it has been said a million times in one form or the other, and now it is nothing but a worn-out clich: all the scientific progress of this century has had only one result -- stress. Millions across the globe are trying to cope with it every day of their lives. And it has taken its toll. From minor ailments to near-fatal heart disorders, the doctors are accusing stress for these and many other health problems that afflict humanity.
Recent studies conducted have shown that men and women have different responses to stress. Some scientists have questioned if oestrogen, plays a role in the way a woman tackles stress. Well, thanks to two American psychologists, researchers and medical practitioners now have -- no, not the answer -- but a very big hint that would help them to treat their female patients better in the future.
Experimental psychologists Tracey Shors and Gwendolyn Wood from New Jersey-based Princeton University conducted several tests on laboratory rats and found that though the female rats can normally be conditioned more easily than their male siblings, after stressful events they do much worse than the males. Shors and Wood expect to get the same results with human subjects.
Excessive stress has been shown to impair normal learning in both humans and animals. In a specific type of learning test, however, in which animals are "taught" to expect a puff of air to the eye after hearing a tone and blink automatically, the male rats' performance improved after tail shocks. "But so far, no one had looked at female rats," says Shors.
The two researchers performed the eye-blink test on 44 male and female rats. They exposed some of them to stress prior to the experiment, either through mild electric shocks to their tails or making them swim for 20 minutes. A day later, after conditioning the rats, Shors and Wood tallied the number of times each rat blinked in response to the tone when no puff of air followed.
Unstressed males blinked after the tone about half the time and, as expected, stressed males were more successful -- blinking around 80 per cent of the time. But surprisingly, in females, it was quite the reverse: they learnt better without being stressed, blinking 75 per cent of the time -- much better than the unstressed males. But when they were stressed, these female rats were successful in only 30 per cent of the cases ( Proceedings of the National Academy of Sciences , Vol 95, p 4066).
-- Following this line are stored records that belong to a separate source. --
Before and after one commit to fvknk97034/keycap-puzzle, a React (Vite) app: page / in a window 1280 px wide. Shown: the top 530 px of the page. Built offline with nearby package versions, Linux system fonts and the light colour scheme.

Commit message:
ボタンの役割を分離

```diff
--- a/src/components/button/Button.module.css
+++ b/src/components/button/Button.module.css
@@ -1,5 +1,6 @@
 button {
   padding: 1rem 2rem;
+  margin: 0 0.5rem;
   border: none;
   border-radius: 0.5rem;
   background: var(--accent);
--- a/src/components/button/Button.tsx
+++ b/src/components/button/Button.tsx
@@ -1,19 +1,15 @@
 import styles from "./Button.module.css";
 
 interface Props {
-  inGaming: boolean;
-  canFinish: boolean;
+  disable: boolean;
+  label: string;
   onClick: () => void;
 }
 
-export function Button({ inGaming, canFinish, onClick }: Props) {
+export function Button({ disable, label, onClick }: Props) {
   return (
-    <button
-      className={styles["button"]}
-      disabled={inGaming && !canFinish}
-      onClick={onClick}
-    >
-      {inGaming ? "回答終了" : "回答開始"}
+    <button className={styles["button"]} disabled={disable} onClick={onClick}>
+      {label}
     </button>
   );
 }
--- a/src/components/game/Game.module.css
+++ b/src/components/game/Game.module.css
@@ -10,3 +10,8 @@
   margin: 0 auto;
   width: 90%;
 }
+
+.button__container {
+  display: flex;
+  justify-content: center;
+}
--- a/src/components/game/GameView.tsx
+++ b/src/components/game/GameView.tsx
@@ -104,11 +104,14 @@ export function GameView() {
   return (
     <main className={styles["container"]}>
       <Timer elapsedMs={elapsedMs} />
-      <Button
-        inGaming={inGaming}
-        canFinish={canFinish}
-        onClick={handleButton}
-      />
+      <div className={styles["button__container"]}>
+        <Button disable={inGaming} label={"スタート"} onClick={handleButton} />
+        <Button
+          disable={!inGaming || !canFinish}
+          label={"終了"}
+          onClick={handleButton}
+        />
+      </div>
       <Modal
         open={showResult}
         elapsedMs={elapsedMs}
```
Does this mean men are more comfortable with stress than women? Shors and Wood repeated the experiment with females whose ovaries had been removed. These females did not suffer from the impairment, leading the researchers to believe that the hormone oestrogen -- whose levels rise after stress -- may play a key role. To confirm this, they gave females with ovaries a substance that blocks oestrogen receptors and got the same result -- stress no longer impaired the female rats' ability to learn.
Oestrogen does not always affect learning or memory, says Shors. It reduces memory deficits in Alzheimer's patients and can slightly improve the memories of post-menopausal women. Shors thinks the precise level is most crucial. Learning improves as the oestrogen levels rise -- but only to a point. Too much is almost as bad as too little.
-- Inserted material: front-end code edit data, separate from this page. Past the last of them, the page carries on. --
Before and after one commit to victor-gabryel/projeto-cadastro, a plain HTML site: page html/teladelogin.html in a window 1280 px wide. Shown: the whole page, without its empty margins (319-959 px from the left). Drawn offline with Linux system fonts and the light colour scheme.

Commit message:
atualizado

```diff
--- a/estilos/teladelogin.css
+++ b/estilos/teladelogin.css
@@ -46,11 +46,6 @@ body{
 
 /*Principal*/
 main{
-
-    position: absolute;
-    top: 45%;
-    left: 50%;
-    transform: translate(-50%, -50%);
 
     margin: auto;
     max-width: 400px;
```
Shors is now testing human subjects for sex-linked differences in learning after stress. Although individual differences and higher cognitive powers make the our more complex, Shors expects the basic results to be the same. The eye-blink test might not seem like a high form of learning, but she says that association of events is fundamental cognition. "We use it every second of every day," she says.
"She has uncovered something pretty interesting," says Bruce McEwen, a human cognition expert at Rockefeller University in New York, usa. "I expect that there will be some correlates in human behaviour if we start looking."